HRCT Scans Can Spare IPF Patients Risks of Lung Biopsy
Seattle, WA - People who have suspected idiopathic pulmonary fibrosis (IPF) without typical patterns on high resolution computed tomography (CT) scans could in future be spared the substantial risks of lung biopsy and be given a confident diagnosis of IPF based on clinical and radiological findings alone, according to new research published in The Lancet Respiratory Medicine.
IPF causes progressive scarring of lung tissue, which eventually prevents the lungs from being able to supply the body with adequate oxygen. IPF has no cure and most people live only 3 to 5 years after diagnosis. Appropriate treatment is complicated by the fact that a definitive diagnosis often requires a lung biopsy.

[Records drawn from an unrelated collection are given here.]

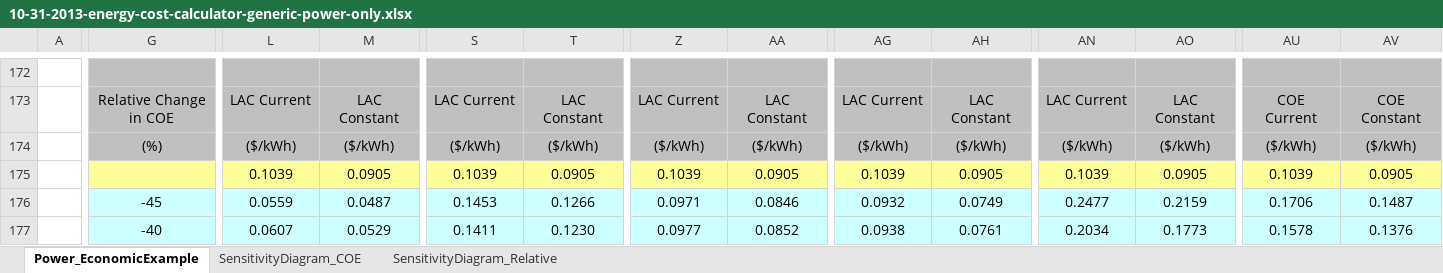
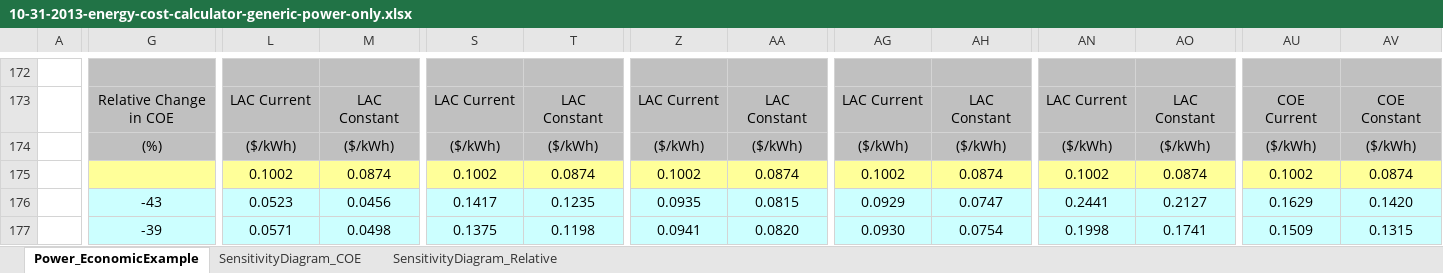
Before and after one commit to liany36/technoeconomic-assessment, an Excel workbook: docs/10-31-2013-energy-cost-calculator-generic-power-only.xlsx, sheet Power_EconomicExample, drawn as a sheet; only a part is shown, gaps mark what is left out; values as stored, in another font and other column widths than the file's, no borders; charts and pictures not drawn; removed rows and columns are numbered as before the commit, all else as after; rows hold the shown columns only; the diff covers the shown part only; the diff names each change by its address in the sheet, - before the commit and + after, or states it on an @@ line.

Commit message:
for gpo, use macrs depreciation method when economic life >= 20

```diff
--- a/docs/10-31-2013-energy-cost-calculator-generic-power-only.xlsx (sheet Power_EconomicExample)
+++ b/docs/10-31-2013-energy-cost-calculator-generic-power-only.xlsx (sheet Power_EconomicExample)
-row 175:  |  | 0.1039 | 0.0905 | 0.1039 | 0.0905 | 0.1039 | 0.0905 | 0.1039 | 0.0905 | 0.1039 | 0.0905 | 0.1039 | 0.0905
+row 175:  |  | 0.1002 | 0.0874 | 0.1002 | 0.0874 | 0.1002 | 0.0874 | 0.1002 | 0.0874 | 0.1002 | 0.0874 | 0.1002 | 0.0874
-G176: -45
+G176: -43
-L176: 0.0559
+L176: 0.0523
-M176: 0.0487
+M176: 0.0456
-S176: 0.1453
+S176: 0.1417
-T176: 0.1266
+T176: 0.1235
-Z176: 0.0971
+Z176: 0.0935
-AA176: 0.0846
+AA176: 0.0815
-AG176: 0.0932
+AG176: 0.0929
-AH176: 0.0749
+AH176: 0.0747
-AN176: 0.2477
+AN176: 0.2441
-AO176: 0.2159
+AO176: 0.2127
-AU176: 0.1706
+AU176: 0.1629
-AV176: 0.1487
+AV176: 0.1420
-G177: -40
+G177: -39
-L177: 0.0607
+L177: 0.0571
-M177: 0.0529
+M177: 0.0498
-S177: 0.1411
+S177: 0.1375
-T177: 0.1230
+T177: 0.1198
-Z177: 0.0977
+Z177: 0.0941
-AA177: 0.0852
+AA177: 0.0820
-AG177: 0.0938
+AG177: 0.0930
-AH177: 0.0761
+AH177: 0.0754
-AN177: 0.2034
+AN177: 0.1998
-AO177: 0.1773
+AO177: 0.1741
-AU177: 0.1578
+AU177: 0.1509
-AV177: 0.1376
+AV177: 0.1315
```
Also changed, not shown: 5 added rows, 5 removed rows and 372 edited cells elsewhere in this sheet, charts or pictures, 1 other file.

HRCT scans of the lungs can identify typical ‘honeycombing pattern’ of lung scarring and damage to the air sacs known as usual interstitial pneumonia (UIP) in people with IPF. In a patient with progressive breathlessness who has no significant environmental exposures attributable to pulmonary fibrosis, or evidence of collagen vascular diseases, the UIP pattern on HRCT is characteristic of IPF. When patients suspected to have IPF do not have the definitive UIP pattern on HRCT images, international guidelines recommend a surgical lung biopsy to make a confident diagnosis of IPF in such patients.
“Surgical lung biopsy is associated with substantial risks and many patients are too elderly, sick, and/or have comorbid conditions to tolerate the invasive procedure”, explains Professor Ganesh Raghu from the University of Washington Medical Center, Seattle, who led the research. Continue>
Posted in: News Briefs | September 16, 2013
Posted in: News Briefs | June 24, 2015